Vocalization is a prominent social behavior among vertebrates, including in the midshipman fish, an established model for elucidating the neural basis of acoustic communication. Courtship vocalizations produced by territorial males are essential for reproductive success, vary over daily and seasonal cycles, and last up to hours per call. Vocalizations rely upon extreme synchrony and millisecond precision in the firing of a homogeneous population of motoneurons, the vocal motor nucleus (VMN). Although studies have identified neural mechanisms driving rapid, precise, and stable neuronal firing over long periods of calling, little is known about underlying genetic/molecular mechanisms.
We used RNA sequencing-based transcriptome analyses to compare patterns of gene expression in VMN to the surrounding hindbrain across three daily and seasonal time points of high and low sound production to identify candidate genes that underlie VMN's intrinsic and network neuronal properties. Results from gene ontology enrichment, enzyme pathway mapping, and gene category-wide expression levels highlighted the importance of cellular respiration in VMN function, consistent with the high energetic demands of sustained vocal behavior. Functionally important candidate genes upregulated in the VMN, including at time points corresponding to high natural vocal activity, encode ion channels and neurotransmitter receptors, hormone receptors and biosynthetic enzymes, neuromodulators, aerobic respiration enzymes, and antioxidants. Quantitative PCR and RNA-seq expression levels for 28 genes were significantly correlated. Many candidate gene products regulate mechanisms of neuronal excitability, including those previously identified in VMN motoneurons, as well as novel ones that remain to be investigated. Supporting evidence from previous studies in midshipman strongly validate the value of transcriptomic analyses for linking genes to neural characters that drive behavior.
Transcriptome analyses highlighted a suite of molecular mechanisms that regulate vocalization over behaviorally relevant timescales, spanning milliseconds to hours and seasons. To our knowledge, this is the first comprehensive characterization of gene expression in a dedicated vocal motor nucleus.
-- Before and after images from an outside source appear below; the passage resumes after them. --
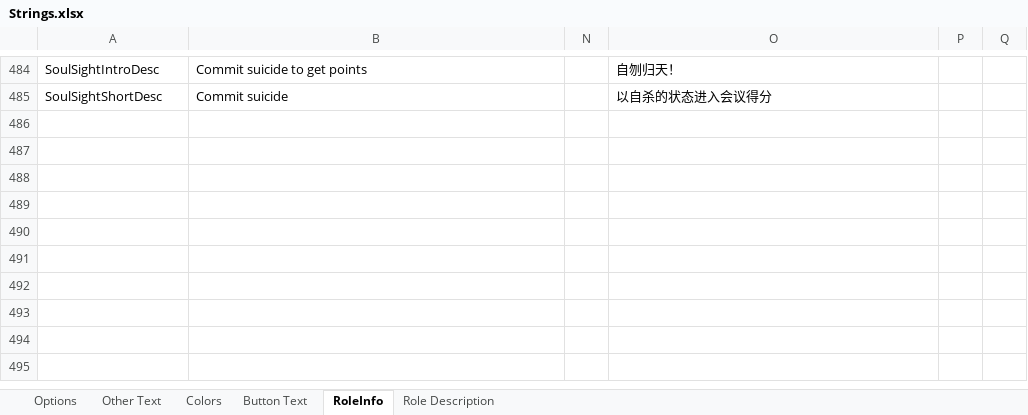
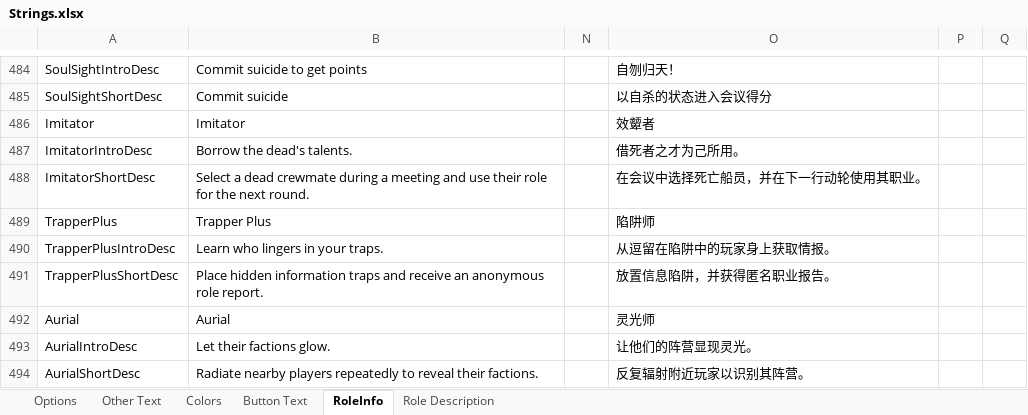
Before and after one commit to mxyx-club/TheOtherUs-Edited, an Excel workbook: Strings.xlsx, sheet RoleInfo, drawn as a sheet; only a part is shown, gaps mark what is left out; values as stored, in another font and other column widths than the file's, no borders; the diff names each change by its address in the sheet, - before the commit and + after, or states it on an @@ line.

Commit message:
Add Imitator, Trapper Plus, and Aurial roles

```diff
--- a/Strings.xlsx (sheet RoleInfo)
+++ b/Strings.xlsx (sheet RoleInfo)
+row 486: Imitator | Imitator |  | 效颦者
+row 487: ImitatorIntroDesc | Borrow the dead's talents. |  | 借死者之才为己所用。
+row 488: ImitatorShortDesc | Select a dead crewmate during a meeting and use their role for the next round. |  | 在会议中选择死亡船员，并在下一行动轮使用其职业。
+row 489: TrapperPlus | Trapper Plus |  | 陷阱师
+row 490: TrapperPlusIntroDesc | Learn who lingers in your traps. |  | 从逗留在陷阱中的玩家身上获取情报。
+row 491: TrapperPlusShortDesc | Place hidden information traps and receive an anonymous role report. |  | 放置信息陷阱，并获得匿名职业报告。
+row 492: Aurial | Aurial |  | 灵光师
+row 493: AurialIntroDesc | Let their factions glow. |  | 让他们的阵营显现灵光。
+row 494: AurialShortDesc | Radiate nearby players repeatedly to reveal their factions. |  | 反复辐射附近玩家以识别其阵营。
```
Also changed, not shown: sheet Options, sheet Other Text, sheet Role Description, sheet Button Text, 32 other files.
Candidate genes identified here may belong to a conserved genetic toolkit for vocal motoneurons facing similar energetic and neurophysiological demands.